As Autumn turns colder, trees are beginning to reveal their starkly bare skeletons, and it’s surprisingly easy to make beautiful art based on these natural sculptures.
This picture was made by my daughter when she was 8.
Fun, effective, and you may already have the ’ingredients’ in the house – the chief ingredient being children with lots of puff!
- Paper – good quality not essential, but looks nicer framed.
- Water based paints – watered down.
- Drinking straws – one per child (skinny drinking straws are hard work, best to use fatter ones).
Firstly, protect your work surfaces, this can get messy! You could protect the children’s clothes too, since they might prefer blowing paint at each other instead of the paper!
Next, choose your colours. Greens and browns will obviously look more natural, black would look dramatic, but really any colour will do. You could get really creative, and use a coloured paper background, say dark blue, with a silver paint to make a tree skeleton kissed by moonlight.
Start by painting on a trunk, about an inch thick at the bottom of the paper. Use lots of paint, nice and runny…
(I didn’t take photos as I went along, but this gives you a rough idea.)
Then the fun begins. START BLOWING.
Blow in one direction, and follow the trail of paint out to the edge of the paper.
Then go back to the trunk, top it up if necessary with watery paint, and start blowing again to make a second branch.
Gradually build up your branches, your choice how they go - experiment. Short fast puffs make a splatter effect, like tiny branches spreading off a pollarded stump. Longer puffs make longer branches, but the random nature is what makes the magic.

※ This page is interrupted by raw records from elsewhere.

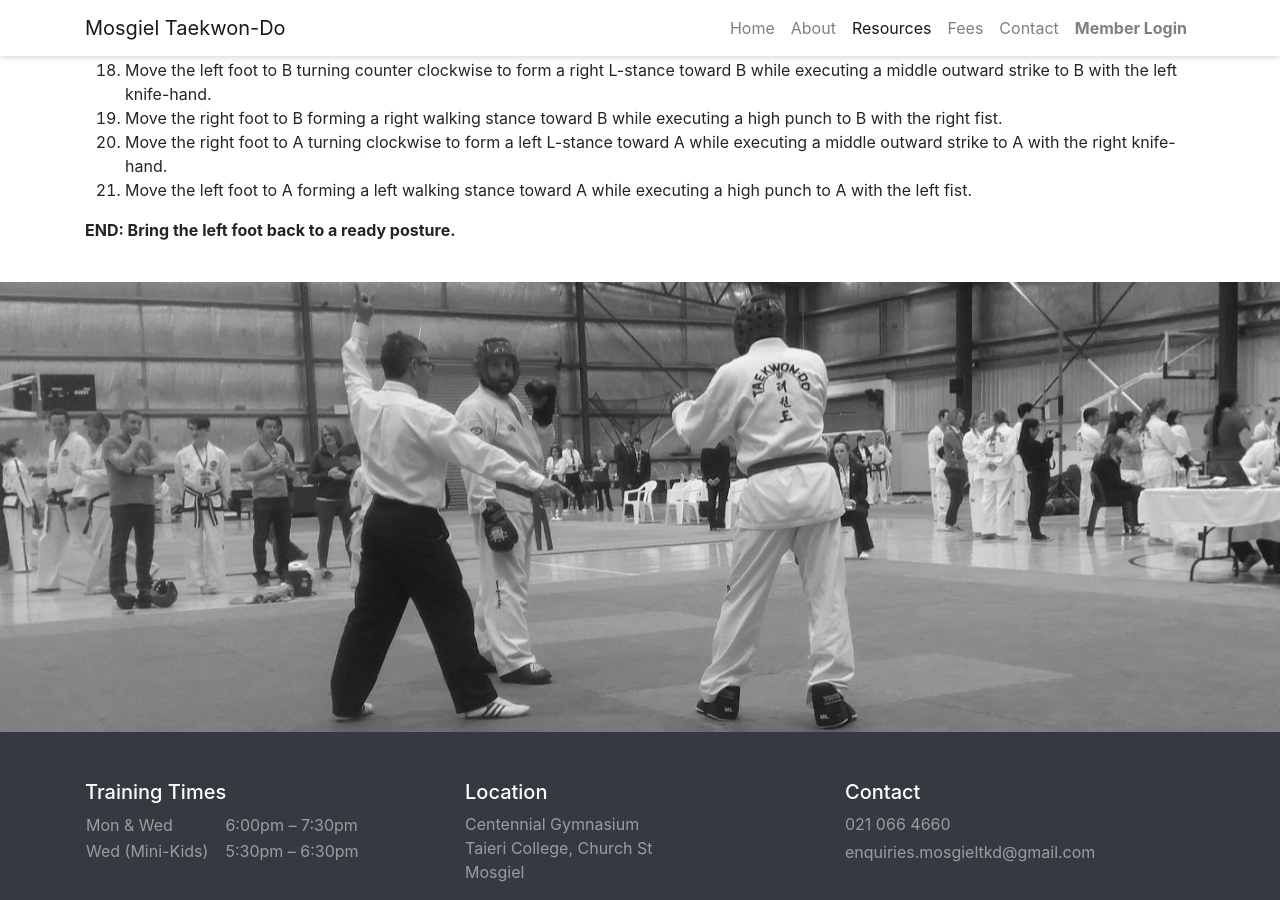
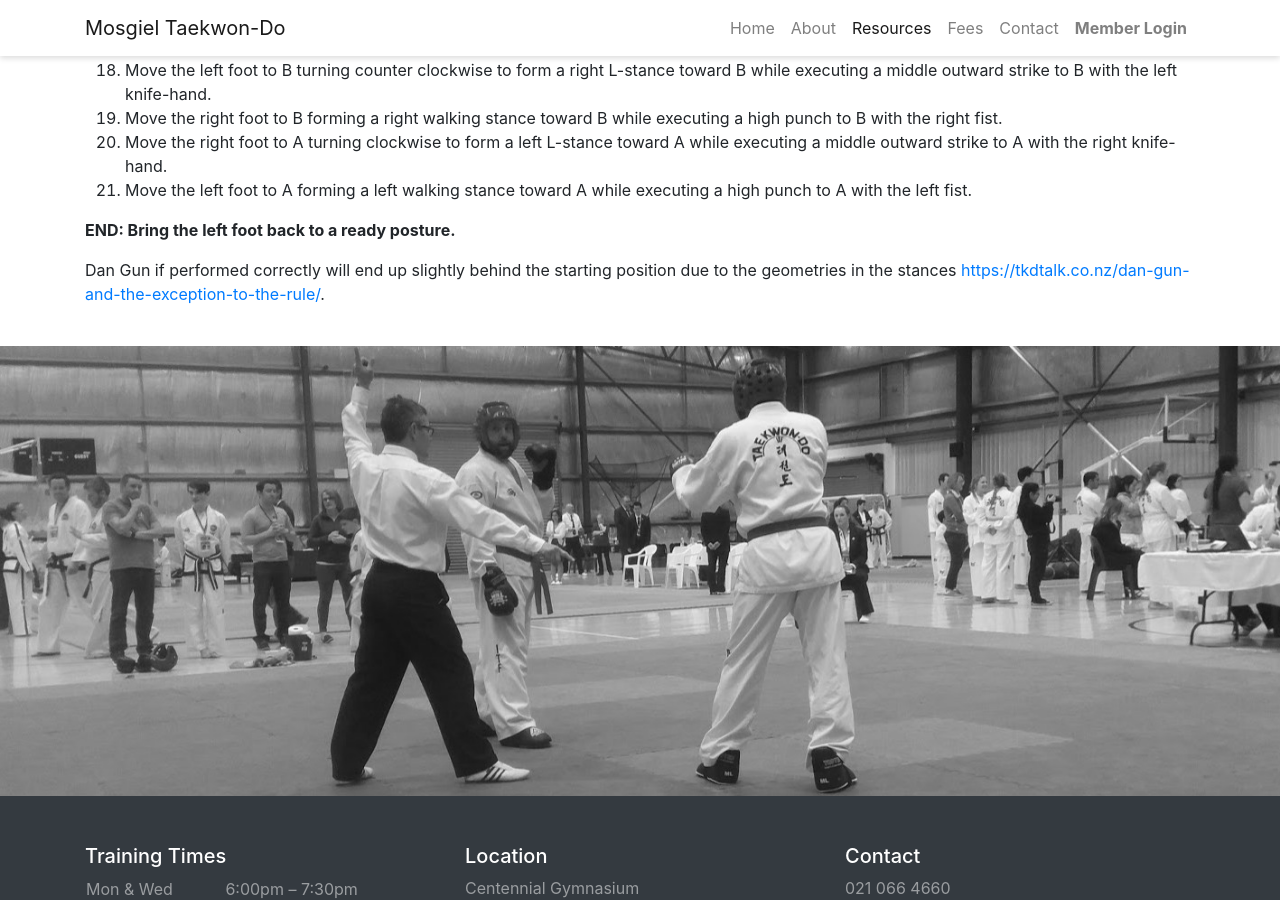
Before and after one commit to gurubobnz/www.mosgieltkd.co.nz, a Jekyll site: the page built from resources/patterns/dan-gun.html, in a window 1280 px wide and 900 px high, scrolled down 1116 px. Built offline with Jekyll 4.4.1, drawn with Linux system fonts in a browser that asks for light colours; nearby versions of some CDN libraries; some web fonts are replaced.

Commit message:
Add notes to patterns

```diff
--- a/_layouts/pattern.html
+++ b/_layouts/pattern.html
@@ -48,6 +48,9 @@ layout: default
   {% endif %}
   {% endif %}
 
+  {% if page.notes %}
+    {{ page.notes | raw }}
+  {% endif %}
 </div>
 
 <header class="business" id="image-2"></header>
--- a/resources/patterns/dan-gun.html
+++ b/resources/patterns/dan-gun.html
@@ -28,4 +28,5 @@ movements:
   - "Move the right foot to B forming a right walking stance toward B while executing a high punch to B with the right fist."
   - "Move the right foot to A turning clockwise to form a left L-stance toward A while executing a middle outward strike to A with the right knife-hand."
   - "Move the left foot to A forming a left walking stance toward A while executing a high punch to A with the left fist."
+notes: <p>Dan Gun if performed correctly will end up slightly behind the starting position due to the geometries in the stances <a href="https://tkdtalk.co.nz/dan-gun-and-the-exception-to-the-rule/">https://tkdtalk.co.nz/dan-gun-and-the-exception-to-the-rule/</a>.</p>
 ---
```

And when you’ve finished, leave to dry thoroughly.
They look stunning on their own.
Or grouped together.
Each of them totally unique – just like the real thing.